  14. Dilip Mookherjee, 1984. "Optimal Incentive Schemes with Many Agents," Review of Economic Studies, Oxford University Press, vol. 51(3), pages 433-446.
  15. Antonio Cabrales & Antoni Calvó, 2002. "Social preferences and skill segregation," Economics Working Papers 629, Department of Economics and Business, Universitat Pompeu Fabra.
  16. Axel Ockenfels & Gary E. Bolton, 2000. "ERC: A Theory of Equity, Reciprocity, and Competition," American Economic Review, American Economic Association, vol. 90(1), pages 166-193, March.
  17. Dominique Demougin & Claude Fluet, 2003. "Inequity Aversion in Tournaments," Cahiers de recherche 0322, CIRPEE.
  18. Steffen Huck & Pedro Rey-Biel, 2006. "Endogenous Leadership in Teams," Journal of Institutional and Theoretical Economics (JITE), Mohr Siebeck, Tübingen, vol. 162(2), pages 253-261, June.
  19. Florian Englmaier & Achim Wambach, 2002. "Contracts and Inequity Aversion," CESifo Working Paper Series 809, CESifo Group Munich.
  20. Holmstrom, Bengt & Milgrom, Paul, 1991. "Multitask Principal-Agent Analyses: Incentive Contracts, Asset Ownership, and Job Design," Journal of Law, Economics and Organization, Oxford University Press, vol. 7(0), pages 24-52, Special I.
  21. Fehr, Ernst & Schmidt, Klaus M., 2000. "Fairness, incentives, and contractual choices," European Economic Review, Elsevier, vol. 44(4-6), pages 1057-1068, May.
  22. David Masclet, 2002. "Peer Pressure in Work Teams : The effects of Inequity Aversion," Post-Print halshs-00178476, HAL.
  23. Fehr, Ernst & Schmidt, Klaus M., 2001. "Theories of Fairness and Reciprocity," Discussion Papers in Economics 14, University of Munich, Department of Economics.
  24. Jonas Agell, 2004. "Why are Small Firms Different? Managers' Views," Scandinavian Journal of Economics, Wiley Blackwell, vol. 106(3), pages 437-452, October.
  25. Moore, John & Repullo, Rafael, 1988. "Subgame Perfect Implementation," Econometrica, Econometric Society, vol. 56(5), pages 1191-1220, September.
  26. Carl M. Campbell III & Kunal S. Kamlani, 1997. "The Reasons for Wage Rigidity: Evidence from a Survey of Firms," The Quarterly Journal of Economics, Oxford University Press, vol. 112(3), pages 759-789.
  27. Hideshi Itoh, 2004. "Moral Hazard and Other-Regarding Preferences," The Japanese Economic Review, Japanese Economic Association, vol. 55(1), pages 18-45.
Full references (including those not matched with items on IDEAS)

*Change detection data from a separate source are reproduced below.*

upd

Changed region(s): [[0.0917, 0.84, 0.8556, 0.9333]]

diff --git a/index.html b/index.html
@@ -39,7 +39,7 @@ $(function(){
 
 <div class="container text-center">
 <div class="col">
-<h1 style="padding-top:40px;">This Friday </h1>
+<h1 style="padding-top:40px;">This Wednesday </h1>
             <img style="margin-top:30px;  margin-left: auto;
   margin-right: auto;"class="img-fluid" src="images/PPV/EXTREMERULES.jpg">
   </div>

This item is not listed on Wikipedia, on a reading list or among the top items on IDEAS.

When requesting a correction, please mention this item's handle: RePEc:wpa:wuwpmi:0407009. See general information about how to correct material in RePEc.

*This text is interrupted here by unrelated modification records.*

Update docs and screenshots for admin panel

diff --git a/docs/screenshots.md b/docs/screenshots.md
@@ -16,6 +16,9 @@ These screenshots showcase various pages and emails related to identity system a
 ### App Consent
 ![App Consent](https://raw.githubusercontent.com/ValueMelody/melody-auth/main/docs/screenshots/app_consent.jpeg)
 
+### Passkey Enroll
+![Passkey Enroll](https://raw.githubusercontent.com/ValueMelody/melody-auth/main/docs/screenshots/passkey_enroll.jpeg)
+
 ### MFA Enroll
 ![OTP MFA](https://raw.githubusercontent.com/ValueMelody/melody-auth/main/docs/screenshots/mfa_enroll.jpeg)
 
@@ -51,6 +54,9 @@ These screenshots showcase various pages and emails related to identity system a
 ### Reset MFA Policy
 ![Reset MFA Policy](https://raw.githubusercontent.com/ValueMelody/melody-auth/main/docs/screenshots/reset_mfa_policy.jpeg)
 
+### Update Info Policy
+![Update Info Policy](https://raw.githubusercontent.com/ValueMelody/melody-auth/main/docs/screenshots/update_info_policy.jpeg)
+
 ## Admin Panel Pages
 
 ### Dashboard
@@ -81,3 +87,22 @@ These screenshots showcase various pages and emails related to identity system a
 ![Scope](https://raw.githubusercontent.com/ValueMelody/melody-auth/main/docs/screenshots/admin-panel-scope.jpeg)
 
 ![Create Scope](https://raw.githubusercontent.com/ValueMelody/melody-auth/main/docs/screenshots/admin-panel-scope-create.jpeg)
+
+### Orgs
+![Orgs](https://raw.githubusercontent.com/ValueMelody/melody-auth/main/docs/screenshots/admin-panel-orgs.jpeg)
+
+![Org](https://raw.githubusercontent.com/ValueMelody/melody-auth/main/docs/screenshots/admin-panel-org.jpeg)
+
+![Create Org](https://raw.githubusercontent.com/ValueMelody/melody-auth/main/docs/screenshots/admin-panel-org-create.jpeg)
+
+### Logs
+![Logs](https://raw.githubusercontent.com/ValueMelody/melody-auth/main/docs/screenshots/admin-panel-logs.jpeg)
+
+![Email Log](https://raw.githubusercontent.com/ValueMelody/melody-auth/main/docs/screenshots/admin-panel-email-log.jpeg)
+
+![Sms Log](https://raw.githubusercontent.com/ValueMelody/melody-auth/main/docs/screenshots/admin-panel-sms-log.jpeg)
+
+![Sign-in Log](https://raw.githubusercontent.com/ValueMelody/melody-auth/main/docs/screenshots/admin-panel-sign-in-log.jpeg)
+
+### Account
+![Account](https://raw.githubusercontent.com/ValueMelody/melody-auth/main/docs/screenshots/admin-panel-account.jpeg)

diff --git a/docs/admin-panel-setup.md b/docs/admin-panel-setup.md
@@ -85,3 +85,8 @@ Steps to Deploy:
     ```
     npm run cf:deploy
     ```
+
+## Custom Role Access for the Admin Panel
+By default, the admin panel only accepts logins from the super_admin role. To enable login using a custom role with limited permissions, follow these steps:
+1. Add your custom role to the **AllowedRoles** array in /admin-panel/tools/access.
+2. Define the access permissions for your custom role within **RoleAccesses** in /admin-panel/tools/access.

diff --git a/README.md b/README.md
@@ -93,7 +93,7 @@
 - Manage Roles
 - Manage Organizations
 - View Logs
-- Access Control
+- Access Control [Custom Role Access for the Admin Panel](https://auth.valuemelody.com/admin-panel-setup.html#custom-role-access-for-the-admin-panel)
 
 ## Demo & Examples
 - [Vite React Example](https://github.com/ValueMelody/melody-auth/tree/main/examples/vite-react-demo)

For technical questions regarding this item, or to correct its authors, title, abstract, bibliographic or download information, contact: (EconWPA)

If you have authored this item and are not yet registered with RePEc, we encourage you to do it here. This allows to link your profile to this item. It also allows you to accept potential citations to this item that we are uncertain about.

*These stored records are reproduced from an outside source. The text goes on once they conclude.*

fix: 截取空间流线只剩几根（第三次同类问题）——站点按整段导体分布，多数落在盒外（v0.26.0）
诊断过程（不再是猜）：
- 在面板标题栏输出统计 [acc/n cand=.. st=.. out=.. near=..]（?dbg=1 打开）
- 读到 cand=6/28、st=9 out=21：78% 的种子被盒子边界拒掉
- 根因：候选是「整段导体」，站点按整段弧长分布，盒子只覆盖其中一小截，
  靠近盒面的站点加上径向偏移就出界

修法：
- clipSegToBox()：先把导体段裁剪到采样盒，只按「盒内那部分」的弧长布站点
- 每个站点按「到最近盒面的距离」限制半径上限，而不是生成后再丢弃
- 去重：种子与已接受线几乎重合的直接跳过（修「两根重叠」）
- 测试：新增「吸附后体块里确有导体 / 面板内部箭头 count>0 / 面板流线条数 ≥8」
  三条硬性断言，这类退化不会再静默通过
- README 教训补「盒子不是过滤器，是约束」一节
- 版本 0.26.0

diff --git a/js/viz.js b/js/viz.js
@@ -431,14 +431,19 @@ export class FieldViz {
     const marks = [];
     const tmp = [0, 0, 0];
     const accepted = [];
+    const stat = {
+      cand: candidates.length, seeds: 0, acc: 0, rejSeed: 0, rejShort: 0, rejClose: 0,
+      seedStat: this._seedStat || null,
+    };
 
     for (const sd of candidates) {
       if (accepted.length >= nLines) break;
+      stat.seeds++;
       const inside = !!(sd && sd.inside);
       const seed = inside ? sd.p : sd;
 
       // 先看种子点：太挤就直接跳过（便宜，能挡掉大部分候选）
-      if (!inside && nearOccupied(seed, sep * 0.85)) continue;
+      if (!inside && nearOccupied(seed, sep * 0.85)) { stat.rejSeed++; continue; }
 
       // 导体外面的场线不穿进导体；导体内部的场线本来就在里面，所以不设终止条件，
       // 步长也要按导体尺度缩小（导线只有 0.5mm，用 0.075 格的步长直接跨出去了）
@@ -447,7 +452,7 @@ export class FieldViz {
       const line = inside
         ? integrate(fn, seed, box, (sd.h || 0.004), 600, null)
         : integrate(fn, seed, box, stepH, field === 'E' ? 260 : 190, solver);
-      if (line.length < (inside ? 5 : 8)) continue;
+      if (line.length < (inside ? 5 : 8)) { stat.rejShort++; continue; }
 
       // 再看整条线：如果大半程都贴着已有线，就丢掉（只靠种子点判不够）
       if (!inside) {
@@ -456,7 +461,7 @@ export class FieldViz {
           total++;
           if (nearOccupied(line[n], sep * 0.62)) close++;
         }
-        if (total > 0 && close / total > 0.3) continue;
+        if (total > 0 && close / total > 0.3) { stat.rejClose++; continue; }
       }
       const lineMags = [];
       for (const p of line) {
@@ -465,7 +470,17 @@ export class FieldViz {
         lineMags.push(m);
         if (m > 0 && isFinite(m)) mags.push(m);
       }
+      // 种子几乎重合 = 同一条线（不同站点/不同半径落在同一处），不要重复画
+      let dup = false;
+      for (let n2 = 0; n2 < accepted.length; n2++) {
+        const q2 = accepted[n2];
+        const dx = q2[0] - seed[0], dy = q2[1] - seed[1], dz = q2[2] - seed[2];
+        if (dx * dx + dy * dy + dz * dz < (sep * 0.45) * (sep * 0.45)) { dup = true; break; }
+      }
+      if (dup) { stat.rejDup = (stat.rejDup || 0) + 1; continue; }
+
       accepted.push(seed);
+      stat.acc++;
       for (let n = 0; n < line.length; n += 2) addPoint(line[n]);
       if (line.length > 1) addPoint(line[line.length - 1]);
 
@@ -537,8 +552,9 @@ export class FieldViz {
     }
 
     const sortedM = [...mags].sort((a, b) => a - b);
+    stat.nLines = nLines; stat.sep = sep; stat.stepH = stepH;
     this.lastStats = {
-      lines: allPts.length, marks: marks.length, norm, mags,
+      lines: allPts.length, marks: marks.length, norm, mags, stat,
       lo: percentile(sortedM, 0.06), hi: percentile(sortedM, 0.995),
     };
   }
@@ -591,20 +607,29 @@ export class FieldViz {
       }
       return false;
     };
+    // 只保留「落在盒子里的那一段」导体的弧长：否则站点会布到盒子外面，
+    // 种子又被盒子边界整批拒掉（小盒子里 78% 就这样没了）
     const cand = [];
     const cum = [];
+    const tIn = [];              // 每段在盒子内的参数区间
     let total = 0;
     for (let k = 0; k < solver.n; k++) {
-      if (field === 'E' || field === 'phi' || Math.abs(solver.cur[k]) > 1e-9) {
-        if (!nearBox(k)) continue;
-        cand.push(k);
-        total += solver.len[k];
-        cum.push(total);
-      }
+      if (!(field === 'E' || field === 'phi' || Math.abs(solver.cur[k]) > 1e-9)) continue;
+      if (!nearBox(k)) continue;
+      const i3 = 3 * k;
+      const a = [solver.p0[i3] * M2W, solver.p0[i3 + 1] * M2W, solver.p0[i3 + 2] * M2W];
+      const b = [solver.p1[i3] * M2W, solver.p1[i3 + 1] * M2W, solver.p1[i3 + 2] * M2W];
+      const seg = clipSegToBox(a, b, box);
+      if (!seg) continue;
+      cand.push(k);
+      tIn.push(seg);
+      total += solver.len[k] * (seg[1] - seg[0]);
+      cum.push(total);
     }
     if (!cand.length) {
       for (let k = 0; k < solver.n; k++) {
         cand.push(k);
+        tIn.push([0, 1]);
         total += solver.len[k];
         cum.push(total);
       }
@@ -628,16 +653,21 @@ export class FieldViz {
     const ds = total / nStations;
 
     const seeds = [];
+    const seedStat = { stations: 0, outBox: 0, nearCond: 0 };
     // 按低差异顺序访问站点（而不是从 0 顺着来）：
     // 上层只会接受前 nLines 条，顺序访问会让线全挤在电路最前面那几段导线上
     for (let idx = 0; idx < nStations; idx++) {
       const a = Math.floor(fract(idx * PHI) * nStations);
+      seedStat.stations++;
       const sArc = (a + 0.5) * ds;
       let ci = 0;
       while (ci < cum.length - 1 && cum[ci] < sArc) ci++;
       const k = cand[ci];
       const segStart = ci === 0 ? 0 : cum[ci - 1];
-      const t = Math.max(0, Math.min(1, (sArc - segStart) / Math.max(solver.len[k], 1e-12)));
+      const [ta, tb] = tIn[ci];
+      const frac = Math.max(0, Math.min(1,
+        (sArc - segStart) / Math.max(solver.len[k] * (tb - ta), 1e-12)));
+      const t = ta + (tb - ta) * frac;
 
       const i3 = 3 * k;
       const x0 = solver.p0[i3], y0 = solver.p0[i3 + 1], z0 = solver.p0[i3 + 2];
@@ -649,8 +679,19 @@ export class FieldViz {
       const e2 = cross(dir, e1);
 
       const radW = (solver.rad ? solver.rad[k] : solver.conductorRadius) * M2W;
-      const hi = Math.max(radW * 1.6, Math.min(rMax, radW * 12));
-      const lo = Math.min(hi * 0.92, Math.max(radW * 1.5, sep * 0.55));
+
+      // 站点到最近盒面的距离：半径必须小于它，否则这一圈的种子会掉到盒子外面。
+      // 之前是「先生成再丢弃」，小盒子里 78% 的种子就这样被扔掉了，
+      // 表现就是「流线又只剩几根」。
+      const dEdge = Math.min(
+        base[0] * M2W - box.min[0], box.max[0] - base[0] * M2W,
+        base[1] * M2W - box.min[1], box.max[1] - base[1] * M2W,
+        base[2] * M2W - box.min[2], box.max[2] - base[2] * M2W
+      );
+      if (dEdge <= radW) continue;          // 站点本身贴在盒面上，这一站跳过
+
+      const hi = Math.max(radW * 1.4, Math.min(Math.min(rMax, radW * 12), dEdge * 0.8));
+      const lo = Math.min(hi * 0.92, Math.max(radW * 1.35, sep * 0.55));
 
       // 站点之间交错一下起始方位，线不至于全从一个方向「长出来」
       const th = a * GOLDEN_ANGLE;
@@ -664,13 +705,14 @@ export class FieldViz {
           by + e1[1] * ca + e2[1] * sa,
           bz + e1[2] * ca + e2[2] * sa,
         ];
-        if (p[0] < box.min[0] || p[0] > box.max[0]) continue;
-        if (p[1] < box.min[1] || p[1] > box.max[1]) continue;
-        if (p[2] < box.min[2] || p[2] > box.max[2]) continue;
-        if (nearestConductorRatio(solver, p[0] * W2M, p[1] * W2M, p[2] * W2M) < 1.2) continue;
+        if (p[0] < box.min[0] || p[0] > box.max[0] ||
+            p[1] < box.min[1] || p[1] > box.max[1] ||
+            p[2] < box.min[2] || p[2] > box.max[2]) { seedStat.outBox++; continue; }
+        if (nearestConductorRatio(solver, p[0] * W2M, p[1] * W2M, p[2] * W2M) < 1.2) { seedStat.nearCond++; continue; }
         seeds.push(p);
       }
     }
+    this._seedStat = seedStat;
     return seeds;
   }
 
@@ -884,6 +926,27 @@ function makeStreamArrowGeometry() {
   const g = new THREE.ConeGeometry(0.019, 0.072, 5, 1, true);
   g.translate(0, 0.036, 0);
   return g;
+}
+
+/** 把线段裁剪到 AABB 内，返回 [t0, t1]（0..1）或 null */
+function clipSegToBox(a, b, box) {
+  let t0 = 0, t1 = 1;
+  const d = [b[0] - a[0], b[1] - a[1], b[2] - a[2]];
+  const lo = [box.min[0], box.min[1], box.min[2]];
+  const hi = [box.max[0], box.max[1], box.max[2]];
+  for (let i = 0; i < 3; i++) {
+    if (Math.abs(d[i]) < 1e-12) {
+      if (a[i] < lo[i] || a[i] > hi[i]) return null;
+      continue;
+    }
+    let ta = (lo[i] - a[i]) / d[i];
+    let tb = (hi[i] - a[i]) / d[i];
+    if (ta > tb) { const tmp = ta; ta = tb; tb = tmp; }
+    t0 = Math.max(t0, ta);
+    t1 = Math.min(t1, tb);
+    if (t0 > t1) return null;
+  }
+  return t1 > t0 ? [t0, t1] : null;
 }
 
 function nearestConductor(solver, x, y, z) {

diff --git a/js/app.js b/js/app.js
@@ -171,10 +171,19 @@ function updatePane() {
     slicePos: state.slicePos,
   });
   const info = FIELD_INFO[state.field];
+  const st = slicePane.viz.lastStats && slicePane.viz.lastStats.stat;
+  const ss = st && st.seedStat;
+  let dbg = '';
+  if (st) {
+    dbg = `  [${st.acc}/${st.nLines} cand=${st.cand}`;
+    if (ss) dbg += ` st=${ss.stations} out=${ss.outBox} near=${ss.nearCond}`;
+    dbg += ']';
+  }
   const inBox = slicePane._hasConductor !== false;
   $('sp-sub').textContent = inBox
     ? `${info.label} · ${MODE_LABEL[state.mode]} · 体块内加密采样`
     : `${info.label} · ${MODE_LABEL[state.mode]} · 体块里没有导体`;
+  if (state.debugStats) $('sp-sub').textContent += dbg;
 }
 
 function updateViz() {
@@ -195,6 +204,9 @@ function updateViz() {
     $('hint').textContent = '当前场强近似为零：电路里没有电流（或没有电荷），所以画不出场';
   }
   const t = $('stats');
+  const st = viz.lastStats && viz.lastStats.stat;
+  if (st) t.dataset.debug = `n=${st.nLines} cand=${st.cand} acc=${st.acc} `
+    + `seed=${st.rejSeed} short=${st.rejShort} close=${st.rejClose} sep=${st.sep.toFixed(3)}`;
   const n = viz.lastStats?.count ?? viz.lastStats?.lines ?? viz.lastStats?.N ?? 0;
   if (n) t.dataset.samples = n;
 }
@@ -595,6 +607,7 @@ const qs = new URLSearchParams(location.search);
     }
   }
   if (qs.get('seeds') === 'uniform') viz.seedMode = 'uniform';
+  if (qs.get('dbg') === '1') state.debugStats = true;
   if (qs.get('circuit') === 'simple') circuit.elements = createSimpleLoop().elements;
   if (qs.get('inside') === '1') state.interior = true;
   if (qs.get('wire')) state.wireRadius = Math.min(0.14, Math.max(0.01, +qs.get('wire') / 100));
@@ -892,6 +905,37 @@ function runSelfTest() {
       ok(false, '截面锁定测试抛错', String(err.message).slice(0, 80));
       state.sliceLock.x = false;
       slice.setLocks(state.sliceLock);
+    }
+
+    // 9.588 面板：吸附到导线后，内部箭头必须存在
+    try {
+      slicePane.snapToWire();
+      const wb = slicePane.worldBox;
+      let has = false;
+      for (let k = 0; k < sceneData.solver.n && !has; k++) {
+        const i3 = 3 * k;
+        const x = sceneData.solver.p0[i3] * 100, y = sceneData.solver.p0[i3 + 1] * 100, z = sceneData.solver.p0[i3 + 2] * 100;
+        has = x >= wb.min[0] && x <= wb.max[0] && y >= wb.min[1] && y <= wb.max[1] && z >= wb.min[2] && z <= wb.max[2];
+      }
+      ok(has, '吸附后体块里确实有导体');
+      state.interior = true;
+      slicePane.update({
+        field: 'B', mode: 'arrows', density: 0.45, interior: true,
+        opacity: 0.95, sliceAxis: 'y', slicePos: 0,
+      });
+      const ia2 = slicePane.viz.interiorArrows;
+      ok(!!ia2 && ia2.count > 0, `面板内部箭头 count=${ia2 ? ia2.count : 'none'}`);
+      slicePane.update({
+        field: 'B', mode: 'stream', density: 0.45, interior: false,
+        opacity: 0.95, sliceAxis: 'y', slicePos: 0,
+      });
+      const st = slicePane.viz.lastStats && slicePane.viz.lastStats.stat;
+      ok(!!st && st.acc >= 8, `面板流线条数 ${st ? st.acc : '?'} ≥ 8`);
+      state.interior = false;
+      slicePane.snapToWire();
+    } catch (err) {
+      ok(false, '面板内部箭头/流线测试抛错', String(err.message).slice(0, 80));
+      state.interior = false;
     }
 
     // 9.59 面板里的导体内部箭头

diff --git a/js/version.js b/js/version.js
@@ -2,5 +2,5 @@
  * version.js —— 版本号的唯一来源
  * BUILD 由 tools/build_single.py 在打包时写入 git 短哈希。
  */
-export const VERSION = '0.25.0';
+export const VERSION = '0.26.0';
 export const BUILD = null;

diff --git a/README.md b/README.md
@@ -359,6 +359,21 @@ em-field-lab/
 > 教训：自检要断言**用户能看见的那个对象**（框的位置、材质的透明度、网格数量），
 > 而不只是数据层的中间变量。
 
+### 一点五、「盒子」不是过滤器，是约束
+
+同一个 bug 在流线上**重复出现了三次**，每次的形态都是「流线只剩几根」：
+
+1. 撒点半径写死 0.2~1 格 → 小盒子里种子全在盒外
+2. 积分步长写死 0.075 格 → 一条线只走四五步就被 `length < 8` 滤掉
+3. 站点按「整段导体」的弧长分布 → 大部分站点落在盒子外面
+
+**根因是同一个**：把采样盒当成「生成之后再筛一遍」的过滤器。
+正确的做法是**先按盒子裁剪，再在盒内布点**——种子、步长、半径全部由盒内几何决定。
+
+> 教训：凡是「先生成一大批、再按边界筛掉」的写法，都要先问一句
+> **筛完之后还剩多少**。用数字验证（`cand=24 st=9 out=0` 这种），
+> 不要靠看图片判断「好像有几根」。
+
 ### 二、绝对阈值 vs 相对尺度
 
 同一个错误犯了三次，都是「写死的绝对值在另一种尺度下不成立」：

If references are entirely missing, you can add them using this form.

If the full references list an item that is present in RePEc, but the system did not link to it, you can help with this form.

If you know of missing items citing this one, you can help us creating those links by adding the relevant references in the same way as above, for each refering item. If you are a registered author of this item, you may also want to check the "citations" tab in your profile, as there may be some citations waiting for confirmation.

Please note that corrections may take a couple of weeks to filter through the various RePEc services.

This information is provided to you by IDEAS at the Research Division of the Federal Reserve Bank of St. Louis using RePEc data.